Samburu National Park

Reticulated giraffe Gravy Zebra

The Grevy's Zebra and Reticulated Giraffe are part of the 'Samburu Special Five'


Continuing north, my guide drove me to one of my favourite locations in Kenya; Samburu National Park. During one of our game drives, he explained that the park is home to the ‘Samburu Special Five’ animals which aren’t found anywhere else in the country – these are the Grevy's zebra, the reticulated giraffe, the gerenuk, the Somali ostrich and the Beisa oryx. A safari in Samburu felt very authentic and special, as there were fewer visitors than some of Africa’s more well-known national parks, so you get the Big Five and beautiful mountain scenery almost to yourself. I ended my time in Samburu with a sundowner out in the bush, taking in a classic African sunset.

Grey headed Kingfisher 3

Grey headed kingfisher


Ol Pejeta Conservancy

IMG 0472

Although not native to Kenya, the chimps live at the Jane Goodall Sanctuary in Ol Pejeta


The next place we visited was one of Africa’s most important wildlife conservation areas; the Ol Pejeta Conservancy.
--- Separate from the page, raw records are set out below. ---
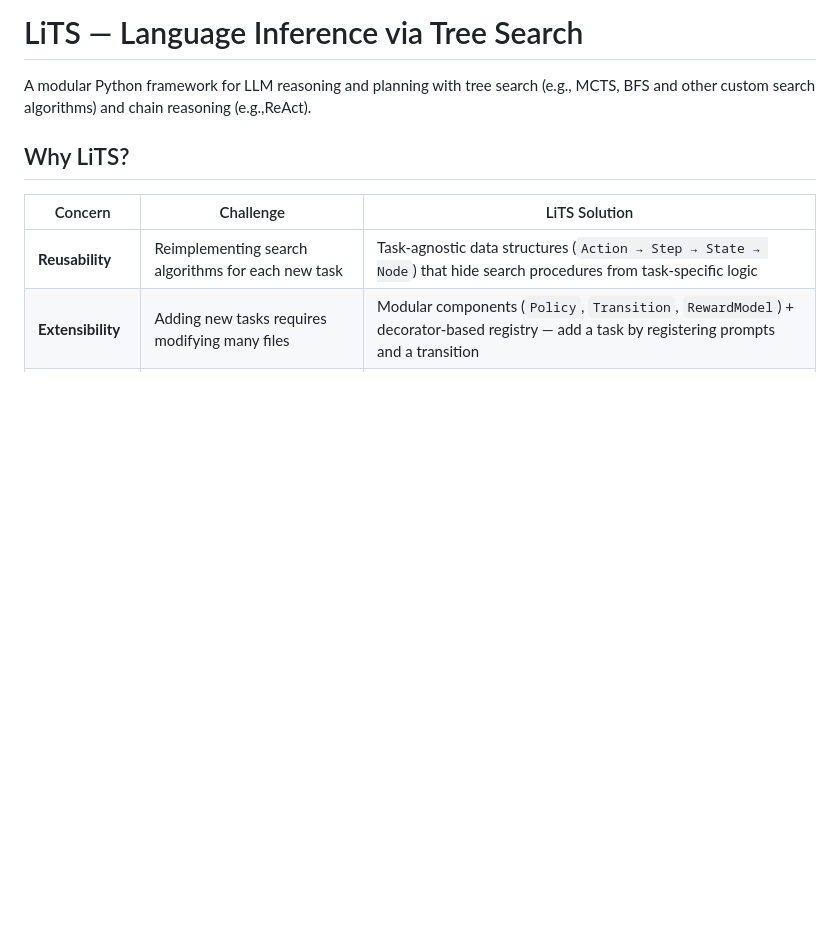
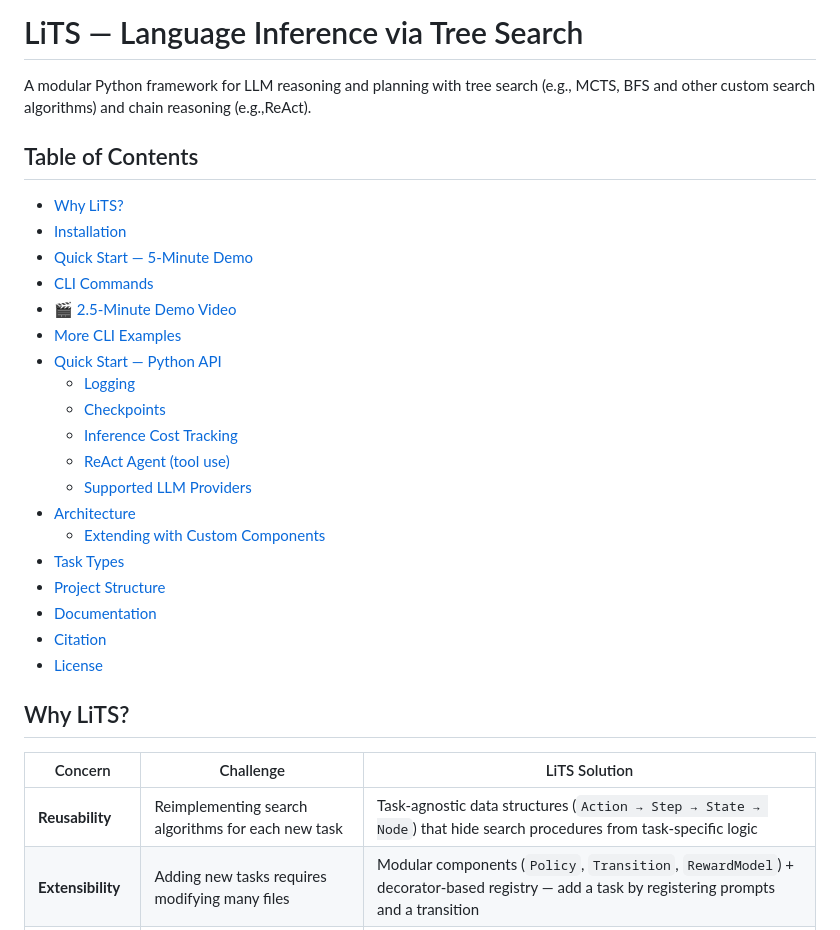
Before and after one commit to xinzhel/lits-llm, a Markdown page: README.md, the part around one of its changes. Drawn GitHub-style; blank space fills up the shorter version.

```diff
--- a/README.md
+++ b/README.md
@@ -1,6 +1,28 @@
 # LiTS — Language Inference via Tree Search
 
 A modular Python framework for LLM reasoning and planning with tree search (e.g., MCTS, BFS and other custom search algorithms) and chain reasoning (e.g.,ReAct).
+
+## Table of Contents
+
+- [Why LiTS?](#why-lits)
+- [Installation](#installation)
+- [Quick Start — 5-Minute Demo](#quick-start--5-minute-demo)
+- [CLI Commands](#cli-commands)
+- [🎬 2.5-Minute Demo Video](#-25-minute-demo-video)
+- [More CLI Examples](#more-cli-examples)
+- [Quick Start — Python API](#quick-start--python-api)
+  - [Logging](#logging)
+  - [Checkpoints](#checkpoints)
+  - [Inference Cost Tracking](#inference-cost-tracking)
+  - [ReAct Agent (tool use)](#react-agent-tool-use)
+  - [Supported LLM Providers](#supported-llm-providers)
+- [Architecture](#architecture)
+  - [Extending with Custom Components](#extending-with-custom-components)
+- [Task Types](#task-types)
+- [Project Structure](#project-structure)
+- [Documentation](#documentation)
+- [Citation](#citation)
+- [License](#license)
 
 ## Why LiTS?
 
```
Also changed, not shown: other parts of README.md (+62 -6 lines).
Here, I had a tour of the Jane Goodall sanctuary, where chimpanzees and the last remaining northern white rhinos reside. The conservancy also has the Big Five and East Africa’s largest population of black rhino. In the evening, my guide took us out into the conservancy on an exciting night game drive where we spotted lions, leopards and some nocturnal species including mongooses and foxes.

IMG 0527

You also get to meet Baraka, a blind black rhino and a brave ambassador for his species



Lake Nakuru and The Great Rift Valley

IMG 0626

Lake Nakuru is filled with big game and over 400 bird species


Leaving Ol Pejeta behind us, we headed west towards the Great Rift Valley, where we visited several picturesque lakes including Lake Elmenteita, Lake Naivasha and Lake Nakuru. The main attraction here is the birdlife, with over 400 species found in and around the lake including flamingos, storks, spoonbills, pelicans, eagles and herons. The national park is also home to lions, buffaloes, rhinos, zebras, gazelles, waterbucks and warthogs. On the way to the Great Rift Valley, you’ll have the chance to stop and visit the spinners and weavers at Nanyuki, a craft cooperative which was set up in 1977 for local women to become employed and live sustainably. This provides a great insight into the daily life of Kenyans.

IMG 0687

 Egrets are often found sitting on buffalo - they eat insects that are stuck to the skin, so both animals benefit as the egret gets fed and the buffalo gets rid of germs


The Masai Mara

My safari in Kenya ended at Africa’s iconic national park: The Masai Mara. Although I wasn’t here during the great migration season, I was still blown away by the abundance of wildlife around every corner, and the sheer beauty of the savannah, with plains rolling as far as the eye can see, and hot air balloons floating above families of elephants in the distance. We saw all the classic African animals here, including some exciting interactions at close proximity to the vehicle.

IMG 0078

A leopard lazing in the treetops

IMG 0676

A classic Masai Mara scene

Grey Crowned Crane 2

A grey crowned crane

IMG 0742

A lion stalking through the grass

Each time we saw something, my guide would stop for a while allowing me to take photos and observe the animals – from leopards lazing in the treetops to lions stalking hyenas in the long grass. Despite having done safaris before, this felt like the perfect end to my Kenya safari, before I hit the beach…


Diani Beach


Diani Beach is the perfect place to relax after your safari


The grand finale to my Kenya trip was a much needed few days on the coast. I flew directly from the Masai Mara to the coast, and spent a few days enjoying the white sandy beaches of Diani. There are several activities on offer here, including snorkelling on coral reefs, kitesurfing and making the most of the hotel’s swimming pool, spa and variety of bars and restaurants.


We are delighted to announce that our Kenya holidays are now online, with amazing discounts and flexible booking conditions. Throughout the trip you will be accompanied by your guide in a safari vehicle with no more than six passengers. Flights from the UK, accommodation and transfers are included in the price, plus all meals and game drives during the safari.

Found this blog useful? Sign up to our newsletter for more holiday tips and advice!